This week saw a slew of bad news and criticisms of Secretary Hillary Clinton’s tenure as Secretary of State. For a good roundup, Foreign Policy’s Stephen Walt noted Clinton’s failure in Russia, Syria, Iraq, and even the Trans Pacific Partnership.
On Monday, Foreign Policy reported on a planned overhaul of the State Department’s programs to counter online extremism, including ISIS propaganda. Prime among the “underperforming” programs targeted was Clinton’s “ineffective” Center for Strategic Counterterrorism Coordination.
The next day brought more bad news when Secretary of Defense Ash Carter unveiled the new Defense budget:
The Obama administration said Tuesday it will propose quadrupling what it spends on its troops and training in Europe, as part of the U.S. military’s accelerating effort to deter Russia.
The move by the Obama administration underscores the failure of Clinton’s reset with Russia, the country Clinton said it was her goal to “strengthen”:
The administration also proposed a 50 percent increase in spending on the fight against ISIS effectively acknowledging its previous failure to address the rise of the terrorist group. Clinton, however, has praised Obama’s plan to fight ISIS as “close to mine”:
Although Clinton has repeatedly touted her work on a 2012 cease-fire between Israel and Gaza, the IJ Review noticed this week that Clinton had removed any mention of the deal from her campaign biography. Clinton’s quiet backpedal came “in the wake of new surges of violence in Gaza” and “nearly five months of near-daily Palestinian assaults, mostly stabbings, on Israeli police, soldiers and civilians.”
Finally, when Clinton’s tiptoe differentiation between “combat troops” and Special Forces in Iraq and Syria was put to the test during the Democratic primary debate last night, fact-checkers tore her apart.
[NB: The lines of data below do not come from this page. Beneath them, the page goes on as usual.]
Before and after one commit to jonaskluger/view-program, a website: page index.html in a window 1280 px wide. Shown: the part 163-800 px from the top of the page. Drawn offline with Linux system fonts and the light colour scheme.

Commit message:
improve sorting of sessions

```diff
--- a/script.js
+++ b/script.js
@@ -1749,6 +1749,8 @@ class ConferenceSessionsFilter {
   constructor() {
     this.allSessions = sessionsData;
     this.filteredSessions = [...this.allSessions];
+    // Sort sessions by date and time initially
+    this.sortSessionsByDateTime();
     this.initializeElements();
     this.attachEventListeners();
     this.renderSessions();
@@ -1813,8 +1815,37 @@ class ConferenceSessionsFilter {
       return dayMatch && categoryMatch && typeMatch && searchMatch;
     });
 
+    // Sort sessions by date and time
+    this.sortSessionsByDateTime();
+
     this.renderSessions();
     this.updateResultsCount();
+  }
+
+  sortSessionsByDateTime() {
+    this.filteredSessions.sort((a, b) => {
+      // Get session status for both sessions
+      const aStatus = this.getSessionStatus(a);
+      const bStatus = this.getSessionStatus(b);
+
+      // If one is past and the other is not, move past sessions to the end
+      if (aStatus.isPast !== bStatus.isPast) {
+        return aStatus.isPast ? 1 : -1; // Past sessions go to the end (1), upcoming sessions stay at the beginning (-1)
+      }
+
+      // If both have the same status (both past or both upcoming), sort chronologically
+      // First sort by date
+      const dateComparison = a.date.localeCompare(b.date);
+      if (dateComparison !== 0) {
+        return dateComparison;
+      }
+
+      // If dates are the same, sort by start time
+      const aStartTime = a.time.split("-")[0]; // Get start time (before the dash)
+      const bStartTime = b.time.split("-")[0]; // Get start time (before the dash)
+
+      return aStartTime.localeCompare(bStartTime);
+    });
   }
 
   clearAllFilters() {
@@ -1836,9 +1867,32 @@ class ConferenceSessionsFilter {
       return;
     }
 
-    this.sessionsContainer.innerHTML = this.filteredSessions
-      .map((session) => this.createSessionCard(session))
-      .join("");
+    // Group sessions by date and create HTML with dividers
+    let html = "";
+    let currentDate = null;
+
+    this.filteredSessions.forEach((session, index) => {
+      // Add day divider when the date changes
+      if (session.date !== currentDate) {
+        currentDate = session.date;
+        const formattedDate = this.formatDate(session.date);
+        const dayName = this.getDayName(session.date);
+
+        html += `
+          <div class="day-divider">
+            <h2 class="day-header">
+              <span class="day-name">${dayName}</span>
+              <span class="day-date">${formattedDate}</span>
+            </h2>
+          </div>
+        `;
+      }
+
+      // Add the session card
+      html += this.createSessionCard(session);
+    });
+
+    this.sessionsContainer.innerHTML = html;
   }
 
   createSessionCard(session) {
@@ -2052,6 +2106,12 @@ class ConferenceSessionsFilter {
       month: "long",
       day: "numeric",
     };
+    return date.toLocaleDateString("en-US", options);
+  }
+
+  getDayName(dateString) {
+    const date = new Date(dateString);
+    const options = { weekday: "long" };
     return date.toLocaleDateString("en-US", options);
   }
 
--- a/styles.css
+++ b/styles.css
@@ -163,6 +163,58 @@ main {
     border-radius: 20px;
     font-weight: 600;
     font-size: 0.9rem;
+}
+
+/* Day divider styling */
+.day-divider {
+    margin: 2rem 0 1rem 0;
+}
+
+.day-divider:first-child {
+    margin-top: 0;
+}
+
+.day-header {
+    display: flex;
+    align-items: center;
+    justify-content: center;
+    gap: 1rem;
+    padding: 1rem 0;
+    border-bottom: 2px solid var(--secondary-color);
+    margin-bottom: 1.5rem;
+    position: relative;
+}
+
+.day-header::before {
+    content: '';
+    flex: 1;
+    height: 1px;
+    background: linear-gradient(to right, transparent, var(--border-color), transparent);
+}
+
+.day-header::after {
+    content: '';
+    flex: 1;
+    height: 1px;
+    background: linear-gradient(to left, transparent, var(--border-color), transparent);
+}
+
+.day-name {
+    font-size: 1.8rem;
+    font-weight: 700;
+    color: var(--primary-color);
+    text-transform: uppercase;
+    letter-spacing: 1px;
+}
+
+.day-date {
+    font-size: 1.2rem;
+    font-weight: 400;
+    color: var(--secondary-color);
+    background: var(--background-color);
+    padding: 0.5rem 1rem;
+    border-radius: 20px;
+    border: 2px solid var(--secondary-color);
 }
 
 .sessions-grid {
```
Politico’s Wrongometer said she “split hairs a bit too much” and added, “the special operations forces on the ground there are very much engaged in fighting ISIS.” The Associated Press called Clinton’s rhetorical twister-game a “dubious distinction” saying that “there is little doubt special operations forces like those now operating both in Syria and Iraq do.”